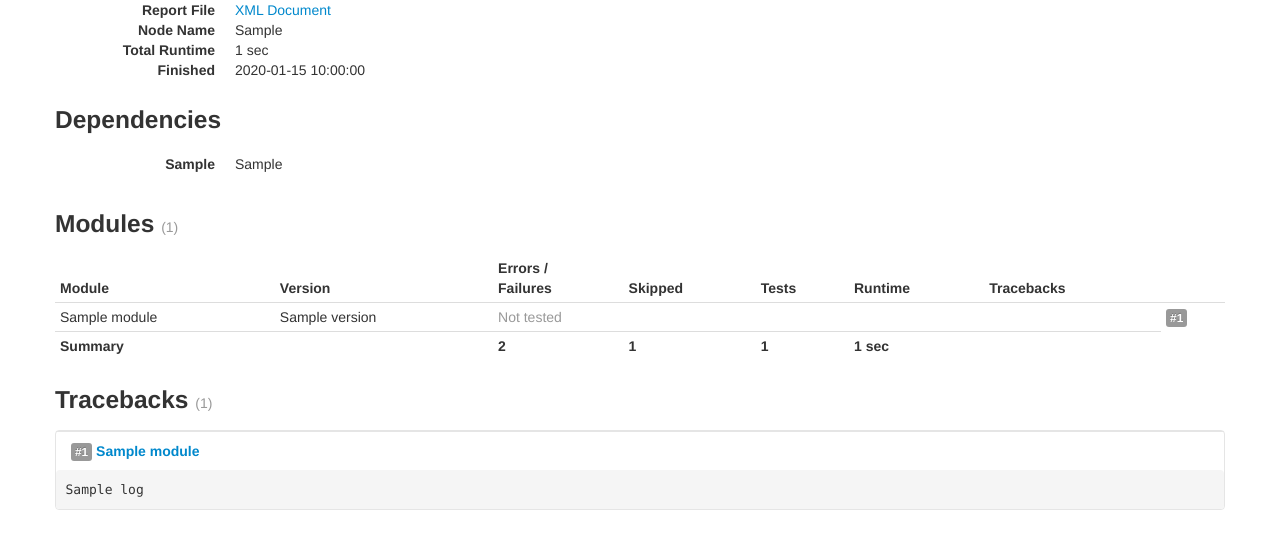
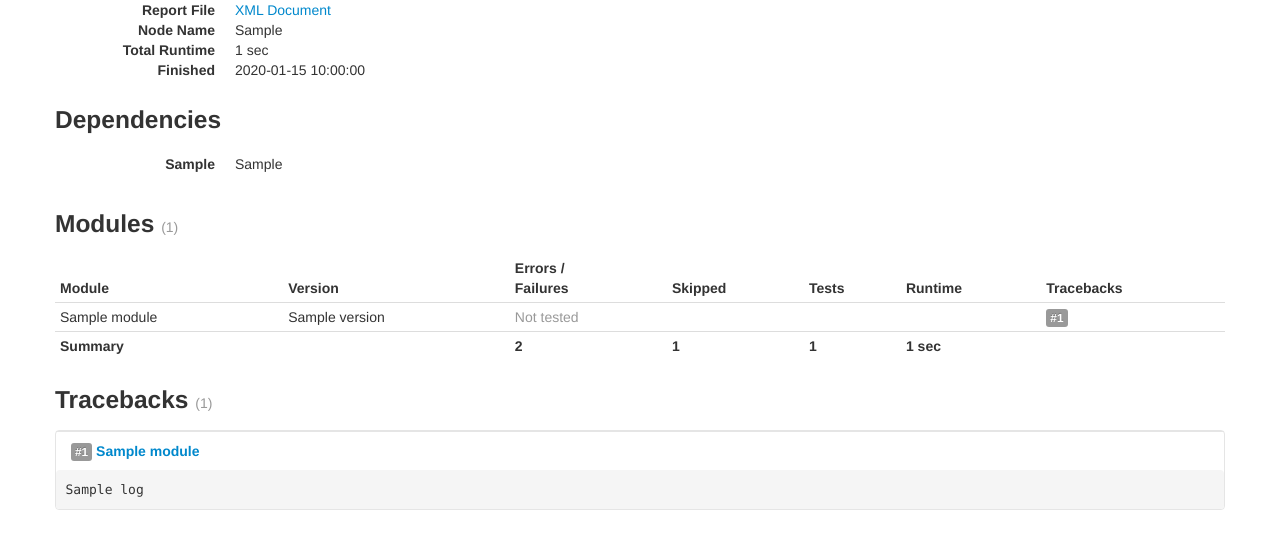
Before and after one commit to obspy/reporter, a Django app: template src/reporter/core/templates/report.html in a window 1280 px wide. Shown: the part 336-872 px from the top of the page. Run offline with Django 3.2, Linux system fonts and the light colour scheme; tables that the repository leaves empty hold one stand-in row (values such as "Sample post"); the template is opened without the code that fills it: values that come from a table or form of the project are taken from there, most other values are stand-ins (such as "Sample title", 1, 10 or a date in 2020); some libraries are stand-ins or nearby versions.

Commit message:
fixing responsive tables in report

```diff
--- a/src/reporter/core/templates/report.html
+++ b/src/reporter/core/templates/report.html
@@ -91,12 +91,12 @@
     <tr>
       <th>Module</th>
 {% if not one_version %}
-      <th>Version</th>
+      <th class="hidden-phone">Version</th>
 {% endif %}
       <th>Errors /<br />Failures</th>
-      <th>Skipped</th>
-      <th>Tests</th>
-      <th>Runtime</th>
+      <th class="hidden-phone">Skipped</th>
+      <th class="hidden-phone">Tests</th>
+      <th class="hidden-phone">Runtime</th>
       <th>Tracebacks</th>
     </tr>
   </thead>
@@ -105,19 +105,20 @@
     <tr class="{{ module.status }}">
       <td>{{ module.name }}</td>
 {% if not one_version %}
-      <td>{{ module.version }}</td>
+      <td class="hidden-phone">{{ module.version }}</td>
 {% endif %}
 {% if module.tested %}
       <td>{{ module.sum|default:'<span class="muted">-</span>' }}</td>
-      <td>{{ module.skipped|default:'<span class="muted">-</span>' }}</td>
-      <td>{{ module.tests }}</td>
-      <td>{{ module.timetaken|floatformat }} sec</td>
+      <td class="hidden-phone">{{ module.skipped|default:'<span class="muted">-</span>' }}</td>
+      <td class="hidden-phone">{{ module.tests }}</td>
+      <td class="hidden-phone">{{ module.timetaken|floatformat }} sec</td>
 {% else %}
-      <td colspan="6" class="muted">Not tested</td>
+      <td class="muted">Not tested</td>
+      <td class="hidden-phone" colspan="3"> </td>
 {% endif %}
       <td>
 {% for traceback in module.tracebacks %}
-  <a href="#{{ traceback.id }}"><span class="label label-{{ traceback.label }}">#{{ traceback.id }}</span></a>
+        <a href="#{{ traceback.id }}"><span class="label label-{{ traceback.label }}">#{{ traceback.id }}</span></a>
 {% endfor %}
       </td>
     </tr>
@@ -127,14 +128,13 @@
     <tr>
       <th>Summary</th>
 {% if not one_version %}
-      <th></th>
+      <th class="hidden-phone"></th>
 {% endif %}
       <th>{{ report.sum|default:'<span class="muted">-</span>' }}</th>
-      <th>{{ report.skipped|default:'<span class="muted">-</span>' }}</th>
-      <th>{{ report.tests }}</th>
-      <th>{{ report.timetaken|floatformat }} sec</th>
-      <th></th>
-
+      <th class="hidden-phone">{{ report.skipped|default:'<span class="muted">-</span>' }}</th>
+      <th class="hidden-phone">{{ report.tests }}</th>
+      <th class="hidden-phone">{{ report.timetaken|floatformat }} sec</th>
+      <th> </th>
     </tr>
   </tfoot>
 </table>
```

=====

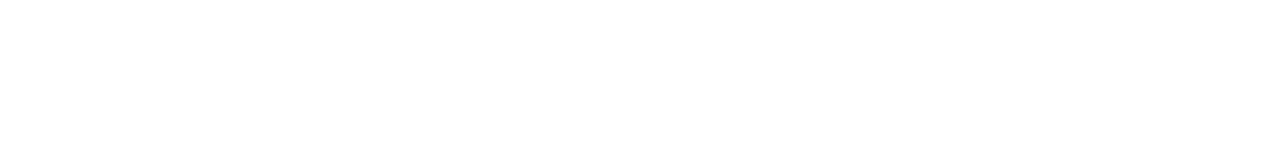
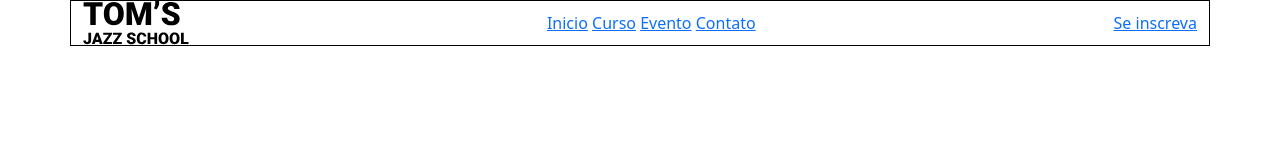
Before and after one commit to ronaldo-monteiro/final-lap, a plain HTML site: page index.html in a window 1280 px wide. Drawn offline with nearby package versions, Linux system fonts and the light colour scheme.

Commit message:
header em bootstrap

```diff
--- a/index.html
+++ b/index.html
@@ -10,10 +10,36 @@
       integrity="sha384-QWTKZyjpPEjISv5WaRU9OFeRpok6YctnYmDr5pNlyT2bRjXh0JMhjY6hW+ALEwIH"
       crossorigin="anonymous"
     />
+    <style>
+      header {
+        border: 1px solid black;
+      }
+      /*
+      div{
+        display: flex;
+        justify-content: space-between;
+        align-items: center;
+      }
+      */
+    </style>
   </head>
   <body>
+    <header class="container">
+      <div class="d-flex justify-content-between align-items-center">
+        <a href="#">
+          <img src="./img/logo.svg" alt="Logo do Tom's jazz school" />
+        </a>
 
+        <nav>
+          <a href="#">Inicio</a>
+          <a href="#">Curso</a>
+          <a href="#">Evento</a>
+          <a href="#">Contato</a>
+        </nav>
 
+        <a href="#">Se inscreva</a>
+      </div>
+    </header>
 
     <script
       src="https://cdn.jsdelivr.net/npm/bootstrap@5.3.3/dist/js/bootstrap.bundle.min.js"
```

=====

- WORK REQUIRED:
Scan the entries above and return each line that holds "default".

- FINISHED TASK:
       <td>{{ module.sum|default:'<span class="muted">-</span>' }}</td>
-      <td>{{ module.skipped|default:'<span class="muted">-</span>' }}</td>
+      <td class="hidden-phone">{{ module.skipped|default:'<span class="muted">-</span>' }}</td>
       <th>{{ report.sum|default:'<span class="muted">-</span>' }}</th>
-      <th>{{ report.skipped|default:'<span class="muted">-</span>' }}</th>
+      <th class="hidden-phone">{{ report.skipped|default:'<span class="muted">-</span>' }}</th>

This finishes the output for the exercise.